Named after the town of Ertebølle, the Ertebølle culture refers to the way people lived around 7,000 to 6,000 years ago. In the 1890s, archaeologists uncovered a large kitchen midden that has helped tell a piece of Danish history.

At the end of the 19th century, it was decided to investigate what was going on with the heaps of shells that could be found along the northeastern Danish coasts.

A few heaps had already been studied by archaeologists, but little was known about the origin. But it was already known that there was a waste layer with meal leftovers in it, which is why the shell heaps were called kitchen middens.


Based on this, archaeologists began to examine the largest kitchen midden that was known.

It was in Ertebølle. The excavations took place in 1893-97 in collaboration with zoologists. The results were rewarding and numerous, and now you could describe and date a completely new culture in the Danish area, named after the place, it became internationally known as the Ertebølle culture.


The kitchen midden in Ertebølle was originally 140 meters long, 20 meters wide, and up to two meters deep.

It has accumulated over 1000 years, where the Ertebølle people after each visit to the settlement have left marine shells, meal remains, and other kinds of waste on the site. However, the studies also showed that the kitchen midden not only functioned as a manure area, but that people stayed on it and carried out a wide range of different everyday activities on it.

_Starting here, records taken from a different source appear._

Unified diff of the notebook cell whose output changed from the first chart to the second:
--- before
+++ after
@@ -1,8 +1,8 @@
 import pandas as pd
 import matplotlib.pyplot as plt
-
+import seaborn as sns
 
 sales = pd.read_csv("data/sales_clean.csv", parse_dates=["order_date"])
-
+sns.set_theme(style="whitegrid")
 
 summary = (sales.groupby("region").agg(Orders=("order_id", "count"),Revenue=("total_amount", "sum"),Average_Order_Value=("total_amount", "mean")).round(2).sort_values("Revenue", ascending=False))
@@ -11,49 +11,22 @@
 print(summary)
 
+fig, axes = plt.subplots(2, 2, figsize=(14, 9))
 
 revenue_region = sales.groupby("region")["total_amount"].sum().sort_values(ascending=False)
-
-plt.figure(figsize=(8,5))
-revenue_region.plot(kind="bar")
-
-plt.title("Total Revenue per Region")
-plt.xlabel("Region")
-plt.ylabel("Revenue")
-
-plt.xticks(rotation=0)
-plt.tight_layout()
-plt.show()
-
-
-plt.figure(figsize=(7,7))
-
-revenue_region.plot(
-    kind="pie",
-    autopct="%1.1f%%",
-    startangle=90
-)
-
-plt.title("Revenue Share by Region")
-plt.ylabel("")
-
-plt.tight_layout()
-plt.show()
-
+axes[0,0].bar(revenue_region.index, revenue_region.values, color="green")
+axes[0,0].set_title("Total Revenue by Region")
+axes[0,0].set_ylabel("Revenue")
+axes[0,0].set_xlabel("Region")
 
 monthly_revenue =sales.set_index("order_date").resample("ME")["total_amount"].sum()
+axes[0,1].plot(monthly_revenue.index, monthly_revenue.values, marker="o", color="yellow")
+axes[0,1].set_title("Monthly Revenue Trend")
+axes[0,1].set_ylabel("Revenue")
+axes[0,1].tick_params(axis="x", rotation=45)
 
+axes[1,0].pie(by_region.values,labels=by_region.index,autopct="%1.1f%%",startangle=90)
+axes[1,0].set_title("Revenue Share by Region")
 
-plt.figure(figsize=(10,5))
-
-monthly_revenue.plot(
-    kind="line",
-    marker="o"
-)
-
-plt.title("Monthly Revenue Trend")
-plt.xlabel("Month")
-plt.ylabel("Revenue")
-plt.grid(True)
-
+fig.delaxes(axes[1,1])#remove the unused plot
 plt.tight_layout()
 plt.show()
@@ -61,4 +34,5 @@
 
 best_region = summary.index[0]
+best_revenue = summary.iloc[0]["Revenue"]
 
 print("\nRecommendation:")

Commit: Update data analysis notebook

About 80% of the kitchen midden consisted of oyster shells, and in addition to this, it contained shells from mussels, mussels, and beach snails.

In the youngest layers, the mussels become more dominant. The composition of the marine shells and the development towards more blue mussels in the youngest layers is generally the same on all the Danish kitchen middens. Although the midden itself is well hidden in the ground, the site is one of the most important ancient monuments in the country, and new information signs guide visitors from the Stone Age Museum's car park to the kitchen midden. With the new signage, it will be easy to explore the heaps of the Stone Age people. At the same time, you are introduced to the area's Stone Age stories on the almost 1 km long walk along the field road that leads through the beautiful landscape out to the kitchen midden.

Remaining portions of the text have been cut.